WHAT THE TASK REQUIRES =>
A single figure is the whole answer: the number of lines in the entries that contain "button".

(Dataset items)
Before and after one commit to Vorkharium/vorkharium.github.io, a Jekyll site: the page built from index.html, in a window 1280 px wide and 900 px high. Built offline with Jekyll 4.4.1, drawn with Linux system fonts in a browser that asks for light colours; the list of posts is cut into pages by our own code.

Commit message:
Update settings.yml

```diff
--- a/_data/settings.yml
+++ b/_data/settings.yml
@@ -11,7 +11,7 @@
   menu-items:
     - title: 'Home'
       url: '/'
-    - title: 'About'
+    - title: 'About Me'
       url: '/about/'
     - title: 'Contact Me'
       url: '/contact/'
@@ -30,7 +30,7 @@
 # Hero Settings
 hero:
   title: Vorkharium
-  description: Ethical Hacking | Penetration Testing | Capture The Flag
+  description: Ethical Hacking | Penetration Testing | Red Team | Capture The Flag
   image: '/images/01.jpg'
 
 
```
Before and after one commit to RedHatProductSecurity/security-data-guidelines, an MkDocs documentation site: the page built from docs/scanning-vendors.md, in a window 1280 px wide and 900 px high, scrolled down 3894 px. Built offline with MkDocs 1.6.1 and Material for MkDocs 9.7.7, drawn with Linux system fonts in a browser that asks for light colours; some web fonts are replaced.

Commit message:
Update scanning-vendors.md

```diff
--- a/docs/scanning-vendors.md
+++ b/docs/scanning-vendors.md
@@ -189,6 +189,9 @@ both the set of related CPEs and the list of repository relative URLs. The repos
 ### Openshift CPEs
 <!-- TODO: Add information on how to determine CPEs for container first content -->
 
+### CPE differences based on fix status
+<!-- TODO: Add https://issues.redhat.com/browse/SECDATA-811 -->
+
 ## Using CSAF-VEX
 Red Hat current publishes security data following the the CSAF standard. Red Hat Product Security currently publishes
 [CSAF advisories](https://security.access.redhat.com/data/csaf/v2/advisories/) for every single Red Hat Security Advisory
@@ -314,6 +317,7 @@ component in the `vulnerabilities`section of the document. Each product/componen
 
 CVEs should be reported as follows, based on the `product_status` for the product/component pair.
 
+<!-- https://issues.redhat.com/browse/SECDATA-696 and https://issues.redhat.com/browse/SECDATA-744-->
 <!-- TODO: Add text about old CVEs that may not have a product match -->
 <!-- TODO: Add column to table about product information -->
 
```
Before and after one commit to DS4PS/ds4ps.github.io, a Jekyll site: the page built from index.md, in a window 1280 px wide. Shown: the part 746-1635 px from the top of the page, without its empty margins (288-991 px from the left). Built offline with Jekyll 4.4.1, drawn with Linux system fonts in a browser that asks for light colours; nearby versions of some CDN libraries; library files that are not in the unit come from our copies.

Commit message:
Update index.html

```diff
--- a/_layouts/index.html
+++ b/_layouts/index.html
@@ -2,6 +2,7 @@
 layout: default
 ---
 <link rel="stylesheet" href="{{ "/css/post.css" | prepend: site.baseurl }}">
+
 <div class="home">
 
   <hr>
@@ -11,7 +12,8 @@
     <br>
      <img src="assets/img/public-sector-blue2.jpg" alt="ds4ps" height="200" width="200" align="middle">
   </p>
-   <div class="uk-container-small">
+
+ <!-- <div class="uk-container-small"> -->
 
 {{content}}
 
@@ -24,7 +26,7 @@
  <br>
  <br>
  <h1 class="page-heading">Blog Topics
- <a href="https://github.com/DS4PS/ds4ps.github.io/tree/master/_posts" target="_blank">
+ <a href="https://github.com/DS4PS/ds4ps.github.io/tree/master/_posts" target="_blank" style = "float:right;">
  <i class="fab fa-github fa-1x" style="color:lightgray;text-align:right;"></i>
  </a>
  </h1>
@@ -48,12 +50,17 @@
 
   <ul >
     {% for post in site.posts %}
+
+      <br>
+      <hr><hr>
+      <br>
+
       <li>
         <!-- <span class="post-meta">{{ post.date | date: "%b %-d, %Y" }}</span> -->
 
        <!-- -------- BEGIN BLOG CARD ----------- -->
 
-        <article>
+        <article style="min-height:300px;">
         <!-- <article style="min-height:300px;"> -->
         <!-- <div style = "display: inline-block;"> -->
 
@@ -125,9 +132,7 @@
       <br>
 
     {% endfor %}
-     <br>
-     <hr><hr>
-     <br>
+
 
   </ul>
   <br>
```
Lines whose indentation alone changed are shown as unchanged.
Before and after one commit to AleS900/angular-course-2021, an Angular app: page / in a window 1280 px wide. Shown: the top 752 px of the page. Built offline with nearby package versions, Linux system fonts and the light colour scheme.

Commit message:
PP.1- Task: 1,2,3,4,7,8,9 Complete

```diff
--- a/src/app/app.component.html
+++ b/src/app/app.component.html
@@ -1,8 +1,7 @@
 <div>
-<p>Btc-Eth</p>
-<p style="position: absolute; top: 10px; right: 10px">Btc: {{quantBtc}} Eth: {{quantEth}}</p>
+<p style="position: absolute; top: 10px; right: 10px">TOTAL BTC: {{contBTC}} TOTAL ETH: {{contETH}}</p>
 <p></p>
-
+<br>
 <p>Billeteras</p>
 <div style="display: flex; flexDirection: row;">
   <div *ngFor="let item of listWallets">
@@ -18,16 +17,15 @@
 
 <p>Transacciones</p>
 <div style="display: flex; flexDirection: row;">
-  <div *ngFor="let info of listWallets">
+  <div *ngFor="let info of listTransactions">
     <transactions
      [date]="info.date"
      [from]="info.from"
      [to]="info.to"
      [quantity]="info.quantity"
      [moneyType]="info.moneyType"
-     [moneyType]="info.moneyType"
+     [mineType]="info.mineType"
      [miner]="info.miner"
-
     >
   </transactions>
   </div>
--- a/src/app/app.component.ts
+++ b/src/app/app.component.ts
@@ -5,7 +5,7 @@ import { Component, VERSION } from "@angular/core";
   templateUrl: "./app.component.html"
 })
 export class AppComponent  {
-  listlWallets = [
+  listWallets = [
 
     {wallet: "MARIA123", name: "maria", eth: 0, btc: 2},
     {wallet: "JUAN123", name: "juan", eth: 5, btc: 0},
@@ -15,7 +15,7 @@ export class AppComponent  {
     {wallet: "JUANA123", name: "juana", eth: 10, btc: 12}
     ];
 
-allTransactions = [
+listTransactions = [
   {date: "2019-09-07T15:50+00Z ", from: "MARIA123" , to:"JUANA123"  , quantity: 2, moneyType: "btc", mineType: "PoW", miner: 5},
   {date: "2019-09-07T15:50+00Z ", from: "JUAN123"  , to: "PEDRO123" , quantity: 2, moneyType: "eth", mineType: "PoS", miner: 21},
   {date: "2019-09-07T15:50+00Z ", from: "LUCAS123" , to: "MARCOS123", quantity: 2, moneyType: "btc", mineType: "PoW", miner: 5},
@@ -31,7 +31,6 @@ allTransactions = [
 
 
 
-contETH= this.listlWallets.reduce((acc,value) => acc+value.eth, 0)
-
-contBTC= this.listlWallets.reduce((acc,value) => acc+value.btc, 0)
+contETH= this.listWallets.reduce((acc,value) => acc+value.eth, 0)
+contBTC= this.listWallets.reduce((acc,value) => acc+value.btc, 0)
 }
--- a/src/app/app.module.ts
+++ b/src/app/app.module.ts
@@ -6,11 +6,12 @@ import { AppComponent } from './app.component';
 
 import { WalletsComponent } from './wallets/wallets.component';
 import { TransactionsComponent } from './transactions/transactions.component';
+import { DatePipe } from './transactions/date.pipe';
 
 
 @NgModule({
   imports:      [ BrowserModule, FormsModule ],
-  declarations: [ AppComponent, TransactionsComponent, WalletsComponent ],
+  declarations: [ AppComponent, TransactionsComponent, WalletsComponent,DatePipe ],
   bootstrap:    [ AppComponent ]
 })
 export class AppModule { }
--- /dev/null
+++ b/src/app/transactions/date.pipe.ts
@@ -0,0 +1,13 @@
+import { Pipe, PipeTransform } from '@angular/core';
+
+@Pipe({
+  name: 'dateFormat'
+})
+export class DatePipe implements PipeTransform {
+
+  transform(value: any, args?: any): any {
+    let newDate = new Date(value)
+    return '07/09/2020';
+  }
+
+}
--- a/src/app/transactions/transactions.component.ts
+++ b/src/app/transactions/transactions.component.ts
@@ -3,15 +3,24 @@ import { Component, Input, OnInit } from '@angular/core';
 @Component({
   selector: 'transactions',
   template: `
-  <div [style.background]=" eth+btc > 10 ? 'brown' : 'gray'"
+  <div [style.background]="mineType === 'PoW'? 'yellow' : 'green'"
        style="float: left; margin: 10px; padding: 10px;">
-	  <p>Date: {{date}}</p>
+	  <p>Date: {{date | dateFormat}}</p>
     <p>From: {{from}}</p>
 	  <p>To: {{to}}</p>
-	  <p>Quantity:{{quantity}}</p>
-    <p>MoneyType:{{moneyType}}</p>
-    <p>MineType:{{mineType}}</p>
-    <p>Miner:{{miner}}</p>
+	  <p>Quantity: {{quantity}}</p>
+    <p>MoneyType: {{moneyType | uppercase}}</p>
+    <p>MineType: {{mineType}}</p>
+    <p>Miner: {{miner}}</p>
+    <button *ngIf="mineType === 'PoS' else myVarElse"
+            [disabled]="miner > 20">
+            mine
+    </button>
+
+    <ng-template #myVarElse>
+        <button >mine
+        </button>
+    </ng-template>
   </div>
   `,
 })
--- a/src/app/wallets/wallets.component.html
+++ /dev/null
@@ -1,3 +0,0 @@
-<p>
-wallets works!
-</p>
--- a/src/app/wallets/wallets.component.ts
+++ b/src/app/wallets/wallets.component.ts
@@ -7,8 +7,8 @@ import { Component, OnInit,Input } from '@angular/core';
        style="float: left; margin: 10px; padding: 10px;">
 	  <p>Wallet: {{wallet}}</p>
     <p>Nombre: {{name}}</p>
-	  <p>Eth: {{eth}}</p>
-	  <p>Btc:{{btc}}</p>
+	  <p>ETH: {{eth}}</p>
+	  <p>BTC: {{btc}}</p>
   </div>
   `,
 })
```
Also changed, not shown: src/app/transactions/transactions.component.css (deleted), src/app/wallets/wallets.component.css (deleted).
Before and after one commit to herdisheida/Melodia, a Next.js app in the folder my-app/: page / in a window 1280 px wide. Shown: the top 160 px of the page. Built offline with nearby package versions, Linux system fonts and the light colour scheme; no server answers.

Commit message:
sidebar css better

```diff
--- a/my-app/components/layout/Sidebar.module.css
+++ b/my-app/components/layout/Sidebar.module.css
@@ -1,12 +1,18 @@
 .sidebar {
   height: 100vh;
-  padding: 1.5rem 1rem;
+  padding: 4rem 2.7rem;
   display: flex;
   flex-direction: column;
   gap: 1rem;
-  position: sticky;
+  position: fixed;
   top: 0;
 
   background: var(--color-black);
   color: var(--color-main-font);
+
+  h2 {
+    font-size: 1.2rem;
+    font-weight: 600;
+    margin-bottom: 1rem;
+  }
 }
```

EXPECTED ANSWER =>
4